Task item | Scan the entries below and return each line that contains "dtype".

====

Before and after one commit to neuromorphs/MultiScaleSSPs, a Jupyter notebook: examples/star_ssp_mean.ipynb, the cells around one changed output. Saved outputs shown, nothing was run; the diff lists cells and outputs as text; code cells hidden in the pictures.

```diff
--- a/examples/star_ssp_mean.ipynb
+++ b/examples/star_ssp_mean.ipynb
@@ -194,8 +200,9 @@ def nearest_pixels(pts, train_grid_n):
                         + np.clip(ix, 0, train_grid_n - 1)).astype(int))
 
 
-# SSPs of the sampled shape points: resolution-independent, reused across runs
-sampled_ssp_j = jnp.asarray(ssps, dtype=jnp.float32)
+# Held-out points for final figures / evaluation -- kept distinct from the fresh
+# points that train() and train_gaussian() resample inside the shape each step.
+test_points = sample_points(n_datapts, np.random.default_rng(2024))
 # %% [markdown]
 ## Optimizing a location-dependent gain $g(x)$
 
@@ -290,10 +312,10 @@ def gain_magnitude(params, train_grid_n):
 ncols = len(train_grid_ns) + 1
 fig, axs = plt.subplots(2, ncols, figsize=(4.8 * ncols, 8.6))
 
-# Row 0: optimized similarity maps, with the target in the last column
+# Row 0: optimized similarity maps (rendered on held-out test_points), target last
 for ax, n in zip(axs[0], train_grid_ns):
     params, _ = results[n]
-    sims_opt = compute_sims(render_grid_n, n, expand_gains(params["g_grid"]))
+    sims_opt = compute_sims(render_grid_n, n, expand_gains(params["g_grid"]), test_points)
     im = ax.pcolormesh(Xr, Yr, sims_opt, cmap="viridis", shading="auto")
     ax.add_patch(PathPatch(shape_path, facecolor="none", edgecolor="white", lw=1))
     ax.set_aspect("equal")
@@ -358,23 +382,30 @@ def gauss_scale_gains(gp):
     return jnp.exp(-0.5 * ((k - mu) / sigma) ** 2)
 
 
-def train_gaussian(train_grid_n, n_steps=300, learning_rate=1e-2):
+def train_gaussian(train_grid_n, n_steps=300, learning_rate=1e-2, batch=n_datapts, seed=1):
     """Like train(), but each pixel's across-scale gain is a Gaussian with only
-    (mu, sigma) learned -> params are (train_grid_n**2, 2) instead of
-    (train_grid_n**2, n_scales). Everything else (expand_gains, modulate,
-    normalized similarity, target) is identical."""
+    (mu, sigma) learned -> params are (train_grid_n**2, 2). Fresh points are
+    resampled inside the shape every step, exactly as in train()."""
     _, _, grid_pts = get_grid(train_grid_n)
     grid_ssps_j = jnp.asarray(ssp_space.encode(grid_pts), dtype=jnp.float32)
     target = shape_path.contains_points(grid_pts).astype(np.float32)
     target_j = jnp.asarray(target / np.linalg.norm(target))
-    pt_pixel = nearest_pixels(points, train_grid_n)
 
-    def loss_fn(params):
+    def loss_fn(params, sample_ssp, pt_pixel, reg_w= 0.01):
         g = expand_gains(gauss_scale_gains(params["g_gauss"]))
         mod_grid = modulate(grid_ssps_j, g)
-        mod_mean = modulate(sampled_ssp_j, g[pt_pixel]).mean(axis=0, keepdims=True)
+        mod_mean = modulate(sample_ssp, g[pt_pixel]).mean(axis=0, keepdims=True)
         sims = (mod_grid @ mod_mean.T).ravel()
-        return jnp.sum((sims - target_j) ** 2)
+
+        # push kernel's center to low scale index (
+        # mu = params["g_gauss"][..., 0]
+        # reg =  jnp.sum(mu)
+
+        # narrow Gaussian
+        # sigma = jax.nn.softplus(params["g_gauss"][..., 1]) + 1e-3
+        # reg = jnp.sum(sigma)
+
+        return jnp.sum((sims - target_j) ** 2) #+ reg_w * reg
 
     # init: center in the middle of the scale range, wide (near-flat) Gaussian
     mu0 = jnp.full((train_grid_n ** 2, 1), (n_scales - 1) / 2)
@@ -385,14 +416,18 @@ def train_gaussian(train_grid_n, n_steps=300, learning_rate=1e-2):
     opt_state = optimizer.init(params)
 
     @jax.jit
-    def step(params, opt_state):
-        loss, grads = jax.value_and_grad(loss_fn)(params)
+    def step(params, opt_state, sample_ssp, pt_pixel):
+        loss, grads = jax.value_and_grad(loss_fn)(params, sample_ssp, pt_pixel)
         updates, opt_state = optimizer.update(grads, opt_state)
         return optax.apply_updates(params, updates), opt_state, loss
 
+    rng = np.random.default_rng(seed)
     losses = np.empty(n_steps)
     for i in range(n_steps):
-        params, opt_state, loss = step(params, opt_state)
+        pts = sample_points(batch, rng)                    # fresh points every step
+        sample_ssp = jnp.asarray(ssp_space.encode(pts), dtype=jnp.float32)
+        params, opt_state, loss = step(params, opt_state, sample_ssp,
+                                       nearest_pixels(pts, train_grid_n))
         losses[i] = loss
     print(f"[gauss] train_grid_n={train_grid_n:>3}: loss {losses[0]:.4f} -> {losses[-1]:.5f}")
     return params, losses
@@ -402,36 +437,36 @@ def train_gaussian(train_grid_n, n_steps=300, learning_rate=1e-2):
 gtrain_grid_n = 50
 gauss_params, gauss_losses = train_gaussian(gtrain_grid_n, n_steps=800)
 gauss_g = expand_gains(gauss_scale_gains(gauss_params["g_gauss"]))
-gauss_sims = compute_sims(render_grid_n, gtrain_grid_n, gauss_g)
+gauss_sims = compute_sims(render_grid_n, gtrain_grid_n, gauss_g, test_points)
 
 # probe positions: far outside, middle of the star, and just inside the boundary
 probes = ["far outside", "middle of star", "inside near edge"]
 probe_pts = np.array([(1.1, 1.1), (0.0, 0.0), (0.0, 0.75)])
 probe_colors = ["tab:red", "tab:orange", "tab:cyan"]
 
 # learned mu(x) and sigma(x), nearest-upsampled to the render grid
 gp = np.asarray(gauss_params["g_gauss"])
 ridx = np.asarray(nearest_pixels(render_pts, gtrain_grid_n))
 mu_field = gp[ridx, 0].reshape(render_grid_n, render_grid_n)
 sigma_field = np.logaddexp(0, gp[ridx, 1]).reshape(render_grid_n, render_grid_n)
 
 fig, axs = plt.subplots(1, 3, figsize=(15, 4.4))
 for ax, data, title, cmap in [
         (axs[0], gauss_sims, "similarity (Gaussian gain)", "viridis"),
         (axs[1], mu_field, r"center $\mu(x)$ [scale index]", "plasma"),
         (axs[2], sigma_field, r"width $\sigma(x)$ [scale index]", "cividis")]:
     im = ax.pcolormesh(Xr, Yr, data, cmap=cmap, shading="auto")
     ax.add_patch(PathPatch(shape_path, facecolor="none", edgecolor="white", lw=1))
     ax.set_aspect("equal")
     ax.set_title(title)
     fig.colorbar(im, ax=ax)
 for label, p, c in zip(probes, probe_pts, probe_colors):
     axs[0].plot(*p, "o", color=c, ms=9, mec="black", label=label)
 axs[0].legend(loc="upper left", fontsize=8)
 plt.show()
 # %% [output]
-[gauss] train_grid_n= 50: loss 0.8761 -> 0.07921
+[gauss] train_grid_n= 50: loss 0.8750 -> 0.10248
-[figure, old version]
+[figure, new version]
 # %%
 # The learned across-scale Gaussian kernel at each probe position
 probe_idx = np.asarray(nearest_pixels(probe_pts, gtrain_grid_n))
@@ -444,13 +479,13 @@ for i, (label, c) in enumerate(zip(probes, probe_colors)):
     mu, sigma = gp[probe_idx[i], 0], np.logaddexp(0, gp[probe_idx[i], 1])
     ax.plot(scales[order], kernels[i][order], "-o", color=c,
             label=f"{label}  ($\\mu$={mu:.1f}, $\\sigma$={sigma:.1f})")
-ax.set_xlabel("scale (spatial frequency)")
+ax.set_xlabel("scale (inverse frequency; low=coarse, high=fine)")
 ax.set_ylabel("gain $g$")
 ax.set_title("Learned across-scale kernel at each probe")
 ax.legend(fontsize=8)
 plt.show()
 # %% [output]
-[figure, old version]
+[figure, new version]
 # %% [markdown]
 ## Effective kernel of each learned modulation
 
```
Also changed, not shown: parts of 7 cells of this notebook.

====

Final answer |
-sampled_ssp_j = jnp.asarray(ssps, dtype=jnp.float32)
     grid_ssps_j = jnp.asarray(ssp_space.encode(grid_pts), dtype=jnp.float32)
+        sample_ssp = jnp.asarray(ssp_space.encode(pts), dtype=jnp.float32)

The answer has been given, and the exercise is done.